The average American consumes up to 22 teaspoons of sugar daily!
Many times, children are getting even more sugar than adults. In fact, it is estimated that children between ages of 9-18 may be getting 34 teaspoons of sugar daily!
Added sugar is one of the worst additives to foods today. We all know about “sugar highs” and the short term effects sugar can have on a child’s behavior, but there are many problems associated with excessive sugar intake over time as well.
Sugar is a top contributor to many chronic diseases and has harmful effects on the body’s metabolism. It leads to insulin resistance which is a stepping stone to diabetes and metabolic syndrome. Long term consumption can even lead to a condition known as Non-alcoholic fatty liver disease and heart disease.
A 2011 study published in “Postgraduate Medicine” found correlations between excessive sugar intake and behaviors associated with ADHD. The reason may be related to a disruption of chemicals in the brain affecting the reward –related areas of the brain. Sugar can come in many forms added to foods such as fructose, dextrose, corn syrup and high fructose corn syrup (HFCS).
As sugar proves to be very addictive, removing sugar from our diets and the diets of our children can seem a bit out of reach.
Here Are 5 Simple Ways to Reduce Sugar!
Leave the Sugary Drinks Behind!
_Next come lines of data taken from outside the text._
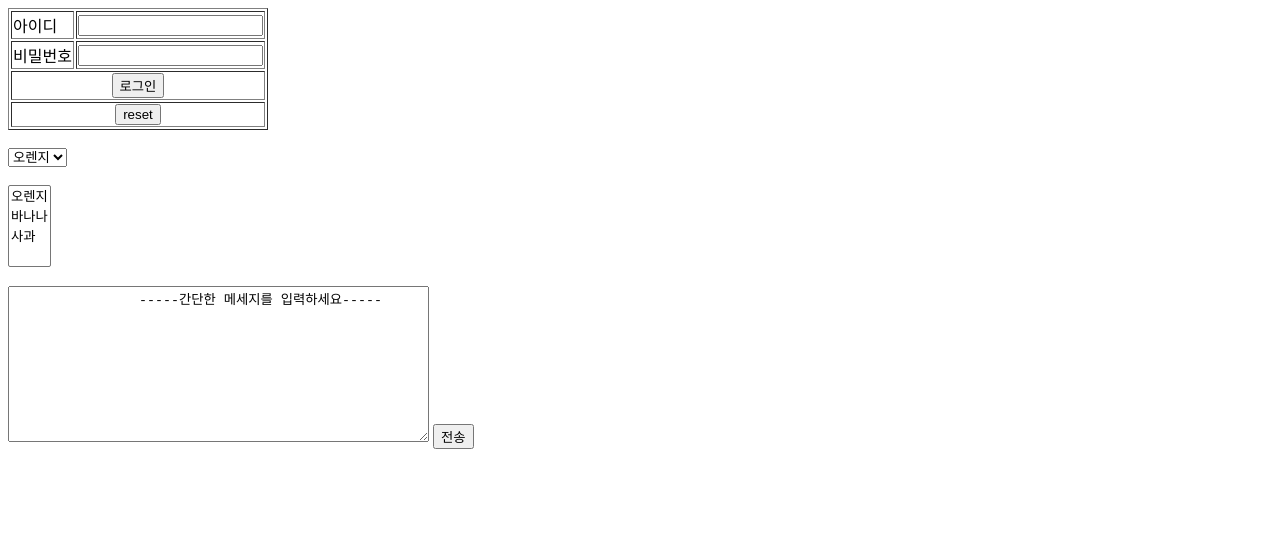
Repository: salee1023/JSP_Practice
Page: HTML_CSS_JS_practice01/src/main/webapp/form_tag.htm
These files come from the project's save history. The page is drawn as it stood at one moment and after the next save; the edit follows.
The browser window is 1280 px wide. The pictures show the whole page.

Above is the page before, as saved 2021-08-16 11:39:46.

### HTML_CSS_JS_practice01/src/main/webapp/form_tag.htm
<!DOCTYPE html>
<html>
<head>
<meta charset="UTF-8">
<title>폼태그 연습</title>
</head>
<body>
	<!--
		폼을 구성하는 태그들
		  : 폼은 데이터를 전송할 때 사용하는 태그,
		  회원가입을 할 때 이름, 전화번호, 주소...

		<form> 자신의 태그내에 있는 데이터를 지정한 웹 주소로 전송해준다.
		데이터 전송방식
		  GET방식 : 데이터용량이 작은 256~4096바이트
		  POST방식 : 대용량의 데이터를 보낼 때 유용하다.

		  <form> 속성 :
		    method : 데이터 전송방식을 지정
		    name : 폼의 이름을 지정. 자바스크립트에서 폼내의 데이터를 구분할 때 사용한다.
		    action : 폼내의 데이터를 이동시킬 위치를 지정한다.
		    enctype : 대용량 파일의 데이터 속성을 지정한다.

		  구성태그들
		  ---------------
		  <input>
		    type :
		      text : 한 줄 입력받을 때 사용하는 형식
		      password : 비밀번호 형태로 입력받을 때 사용하는 형식
		      radio : 상호배타적 선택
		      checkbox : 다중 선택
		      button : 자바스크립트와 연계해서 사용
		      submit : 폼의 내용을 action에서 지정한 주소로 보낼 때 사용하는 형식
		      reset : 폼의 내용을 초깃값으로 재설정할 때 사용하는 형식
		      hidden : 숨김필드로 화면에 보이지 않게 할 때 사용하는 형식
		      file : 파일을 첨부할 때 사용하는 형식.

		  <select>
		  목록상자나 콤보 박스로 폼을 구성할 때 사용하는 태그
		    속성 :
		      name : 필드의 이름을 지정
		      size : 목록상자에 보여지는 항목의 수를 지정한다.
		      multiple : 필드에서 여러개의 항목을 선택할 수 있도록 지정한다.

		  <option>
		  select 태그가 만드는 필드의 항목을 만드는 태그
		    속성 :
		      value : 항목을 선택했을 때 전송할 값을 지정한다.
		      selected : 기본적으로 선택되는 항목을 지정한다.

		  <textarea>
		  여러줄에 입력하는 데이터를 사용하고자 할 때 사용하는 태그
		    속성 :
		      name : 필드의 이름을 지정
		      cols : 대문자 A를 기준으로 너비를 설정
		      rows : 대문자 A를 기준으로 높이를 설정
		      readonly : 필드를 읽기 전용으로 지정
	-->
	<form action="http://www.naver.com/index.html">
		<table border = 1>
			<tr>
				<td>아이디</td>
				<td>
					<input type="text" name="id">
				</td>
			</tr>
			<tr>
				<td>비밀번호</td>
				<td>
					<input type="password" name="pw">
				</td>
			</tr>
			<tr>
				<td colspan=2>
					<div align="center"><input type="submit" value="로그인"></div>
				</td>
			</tr>
			<tr>
				<td colspan=2>
					<div align="center"><input type="reset" value="reset"></div>
				</td>
			</tr>
		</table>
		<br>
		<select name="과일">
			<option value="orange">오렌지</option>
			<option value="banana">바나나</option>
			<option value="apple">사과</option>
		</select>
		<br><br>
		<select name="choice" multiple>
			<option value="orange">오렌지</option>
			<option value="banana">바나나</option>
			<option value="apple">사과</option>
		</select>
		<br><br>
		<textarea name="memo" cols="50" rows="10">
		-----간단한 메세지를 입력하세요-----
		</textarea>
		<input type="submit" value="전송">
	</form>
</body>
</html>

After the next save:
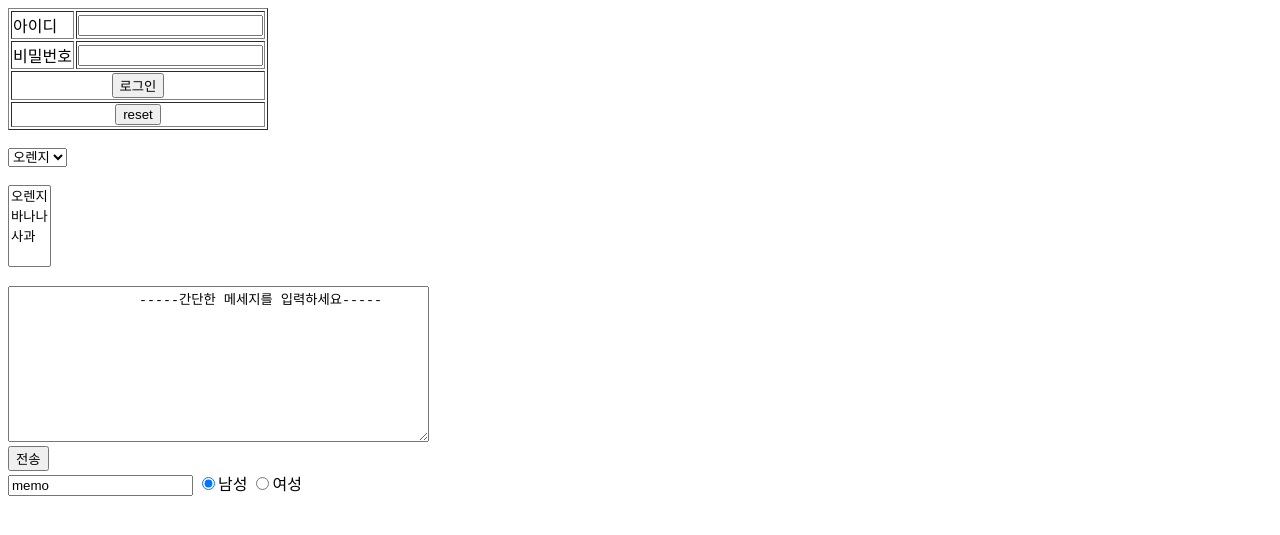
Saved 113 s later.
--- a/HTML_CSS_JS_practice01/src/main/webapp/form_tag.htm
+++ b/HTML_CSS_JS_practice01/src/main/webapp/form_tag.htm
@@ -97,7 +97,14 @@
 		<textarea name="memo" cols="50" rows="10">
 		-----간단한 메세지를 입력하세요-----
 		</textarea>
+		<br>
 		<input type="submit" value="전송">
+		<br>
+		<input type="text" name="memo" maxlength="6" value="memo">
+		<input type="radio" name="sex" value="man" checked>남성
+		<input type="radio" name="sex" value="woman">여성
+
+
 	</form>
 </body>
 </html>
A 16 ounce Frappuccino can have up to 69 grams of sugar! Fruit juices and sports drinks are not any better and are loaded with sugar. Flavored water is the way to go. Try adding mint leaves, cucumber slices, or orange slices to your water. Mix it up and play around with it. Let the kids pick out the type of fruit they want to add to their water. If needed, add a few drops of stevia (however, stay away from artificial sweeteners) while your taste buds adjust to the change. Herbal teas are another great choice of beverage throughout the day.
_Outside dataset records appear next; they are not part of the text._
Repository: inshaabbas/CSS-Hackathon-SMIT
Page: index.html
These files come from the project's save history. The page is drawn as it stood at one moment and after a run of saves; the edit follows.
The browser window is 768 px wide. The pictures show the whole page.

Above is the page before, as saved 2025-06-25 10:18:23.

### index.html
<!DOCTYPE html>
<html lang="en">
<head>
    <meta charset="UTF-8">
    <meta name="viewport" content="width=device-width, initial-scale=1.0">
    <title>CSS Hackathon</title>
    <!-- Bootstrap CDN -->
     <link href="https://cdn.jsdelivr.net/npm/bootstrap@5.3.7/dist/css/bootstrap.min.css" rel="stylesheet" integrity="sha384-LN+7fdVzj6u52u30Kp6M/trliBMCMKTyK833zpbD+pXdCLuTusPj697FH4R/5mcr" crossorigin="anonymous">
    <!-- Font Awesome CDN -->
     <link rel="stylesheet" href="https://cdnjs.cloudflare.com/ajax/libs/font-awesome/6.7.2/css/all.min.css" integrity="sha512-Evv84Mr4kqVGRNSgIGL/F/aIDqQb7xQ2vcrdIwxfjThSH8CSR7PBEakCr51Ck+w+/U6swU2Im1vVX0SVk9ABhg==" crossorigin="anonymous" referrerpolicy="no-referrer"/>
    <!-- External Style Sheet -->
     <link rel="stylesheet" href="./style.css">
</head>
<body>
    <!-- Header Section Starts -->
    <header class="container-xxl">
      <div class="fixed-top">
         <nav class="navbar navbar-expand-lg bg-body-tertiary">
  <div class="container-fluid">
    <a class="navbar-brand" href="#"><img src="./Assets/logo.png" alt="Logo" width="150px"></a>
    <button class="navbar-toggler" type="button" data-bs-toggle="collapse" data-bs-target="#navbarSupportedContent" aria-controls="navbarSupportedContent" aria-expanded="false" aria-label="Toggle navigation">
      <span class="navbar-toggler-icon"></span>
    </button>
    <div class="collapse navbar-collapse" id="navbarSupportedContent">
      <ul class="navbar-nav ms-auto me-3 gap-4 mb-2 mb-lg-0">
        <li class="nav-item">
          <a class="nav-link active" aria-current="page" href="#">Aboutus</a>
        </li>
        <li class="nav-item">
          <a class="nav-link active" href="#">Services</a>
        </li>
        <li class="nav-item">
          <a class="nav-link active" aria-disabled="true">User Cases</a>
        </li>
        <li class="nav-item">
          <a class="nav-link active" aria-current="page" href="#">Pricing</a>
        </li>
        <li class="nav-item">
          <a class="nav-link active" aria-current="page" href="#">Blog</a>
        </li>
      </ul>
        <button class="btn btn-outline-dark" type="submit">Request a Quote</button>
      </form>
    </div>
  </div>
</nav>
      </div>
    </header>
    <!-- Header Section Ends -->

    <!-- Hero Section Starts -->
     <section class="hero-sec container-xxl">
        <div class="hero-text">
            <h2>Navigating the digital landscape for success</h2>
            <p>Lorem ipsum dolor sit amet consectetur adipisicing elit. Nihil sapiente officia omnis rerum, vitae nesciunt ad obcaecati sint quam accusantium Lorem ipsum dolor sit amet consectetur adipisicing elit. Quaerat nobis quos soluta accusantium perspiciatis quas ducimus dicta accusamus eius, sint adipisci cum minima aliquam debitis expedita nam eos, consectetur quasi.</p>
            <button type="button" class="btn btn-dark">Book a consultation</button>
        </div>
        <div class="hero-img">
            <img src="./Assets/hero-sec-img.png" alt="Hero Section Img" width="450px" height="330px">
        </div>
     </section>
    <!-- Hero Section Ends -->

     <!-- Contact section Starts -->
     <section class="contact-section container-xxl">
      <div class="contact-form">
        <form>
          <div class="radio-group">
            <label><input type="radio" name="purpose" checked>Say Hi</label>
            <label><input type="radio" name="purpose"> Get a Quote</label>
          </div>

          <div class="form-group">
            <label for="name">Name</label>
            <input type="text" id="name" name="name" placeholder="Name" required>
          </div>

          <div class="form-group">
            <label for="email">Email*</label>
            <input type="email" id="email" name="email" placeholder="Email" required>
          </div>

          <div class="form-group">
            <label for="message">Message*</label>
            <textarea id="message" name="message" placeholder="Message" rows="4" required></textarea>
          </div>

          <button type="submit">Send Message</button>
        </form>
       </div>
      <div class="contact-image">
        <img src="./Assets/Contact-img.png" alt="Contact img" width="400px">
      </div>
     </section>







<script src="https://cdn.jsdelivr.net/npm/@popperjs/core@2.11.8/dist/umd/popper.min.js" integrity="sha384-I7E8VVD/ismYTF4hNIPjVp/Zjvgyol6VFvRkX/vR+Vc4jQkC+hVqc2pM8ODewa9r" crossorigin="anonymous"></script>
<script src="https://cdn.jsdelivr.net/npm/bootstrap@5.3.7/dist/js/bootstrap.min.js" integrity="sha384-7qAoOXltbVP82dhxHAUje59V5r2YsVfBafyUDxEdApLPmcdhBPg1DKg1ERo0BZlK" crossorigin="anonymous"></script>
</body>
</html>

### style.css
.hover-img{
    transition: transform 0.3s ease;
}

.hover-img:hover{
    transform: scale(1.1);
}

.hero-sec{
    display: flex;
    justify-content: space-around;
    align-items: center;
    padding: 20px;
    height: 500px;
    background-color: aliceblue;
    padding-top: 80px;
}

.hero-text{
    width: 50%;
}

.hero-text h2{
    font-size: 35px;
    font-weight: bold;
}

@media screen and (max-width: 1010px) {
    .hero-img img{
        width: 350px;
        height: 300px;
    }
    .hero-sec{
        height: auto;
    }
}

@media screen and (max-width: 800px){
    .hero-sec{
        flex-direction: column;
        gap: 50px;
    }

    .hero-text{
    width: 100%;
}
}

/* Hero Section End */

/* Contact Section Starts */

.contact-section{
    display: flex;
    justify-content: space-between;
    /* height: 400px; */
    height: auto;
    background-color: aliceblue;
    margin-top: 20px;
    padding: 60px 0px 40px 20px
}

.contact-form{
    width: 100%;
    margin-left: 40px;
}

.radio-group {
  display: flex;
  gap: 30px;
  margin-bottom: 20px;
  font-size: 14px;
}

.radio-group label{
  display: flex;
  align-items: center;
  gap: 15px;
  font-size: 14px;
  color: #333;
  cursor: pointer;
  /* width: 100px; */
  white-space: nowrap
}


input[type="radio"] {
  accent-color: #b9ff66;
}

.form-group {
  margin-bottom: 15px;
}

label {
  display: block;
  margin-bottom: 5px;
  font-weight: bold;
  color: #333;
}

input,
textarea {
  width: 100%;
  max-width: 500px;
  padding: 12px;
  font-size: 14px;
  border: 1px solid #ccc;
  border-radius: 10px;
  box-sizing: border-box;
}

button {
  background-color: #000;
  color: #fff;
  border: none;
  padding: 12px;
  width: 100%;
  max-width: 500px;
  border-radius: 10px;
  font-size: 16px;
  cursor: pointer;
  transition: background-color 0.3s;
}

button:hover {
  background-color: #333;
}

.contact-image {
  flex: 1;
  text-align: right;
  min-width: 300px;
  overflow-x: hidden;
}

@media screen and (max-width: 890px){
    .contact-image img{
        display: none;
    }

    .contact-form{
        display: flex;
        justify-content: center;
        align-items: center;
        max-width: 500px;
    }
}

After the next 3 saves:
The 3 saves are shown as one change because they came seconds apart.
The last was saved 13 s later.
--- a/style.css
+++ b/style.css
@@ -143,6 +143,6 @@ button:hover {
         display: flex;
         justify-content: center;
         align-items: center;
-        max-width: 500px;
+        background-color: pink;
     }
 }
Avoid Processed Foods to Nix Hidden Sugars!
A package of oatmeal can easily have 15 g of sugar in one serving. Skip the package and make your own from rolled oats, which contains 0 g of sugar. Toss the morning breakfast cereals and go for homemade oats instead. Added sugar can even show up in seemingly healthy foods such as whole wheat bagels, so be sure to check labels. Switch out the sugary processed treats with whole fruit to satisfy a sweet craving!
While yogurt seems like a great option for a snack, most yogurts are filled with sugar. Try to opt for non-flavored coconut yogurt with added berries or raisins.
Buy “Unsweetened” Varieties
If buying applesauce, almond milk, nut butters or canned fruit, stick to the unsweetened. This will save you loads of sugar. Keep in mind that you can switch unsweetened applesauce for sugar in many different baking recipes. Also, be wary of dried fruits. Many manufacturers add sugar and syrups. Be sure to check the ingredient list.
Cook at Home
Cooking at home ensures that you know what is in your food so you can avoid unwanted additives such as sugar. Openly discussing the foods we eat and the reasons we eat them can also go a long way for yourself and for children. Children don’t have an understanding of why we shouldn’t eat certain foods, but talking about the benefits of healthy foods can encourage them to eat healthier. Get the kids to help in the kitchen to increase their desire to try new and healthy foods. This helps serve as a great reminder for you to nix the sugar as well!
Johnson, Richard J., Mark S. Gold, David R. Johnson, and Takuji Ishimoto. “Attention-Deficit/Hyperactivity Disorder: Is It Time to Reappraise the Role of Sugar Consumption?” Postgraduate Medicine 123.5 (2011): 39-49.
Yale Health, Sugar Detective, http://yalehealth.yale.edu/sugardetective
Nseir W, Soft drinks consumption and nonalcoholic fatty liver disease, World J Gastroenterol. 2010 Jun 7;16(21):2579-88 https://www.ncbi.nlm.nih.gov/pubmed/20518077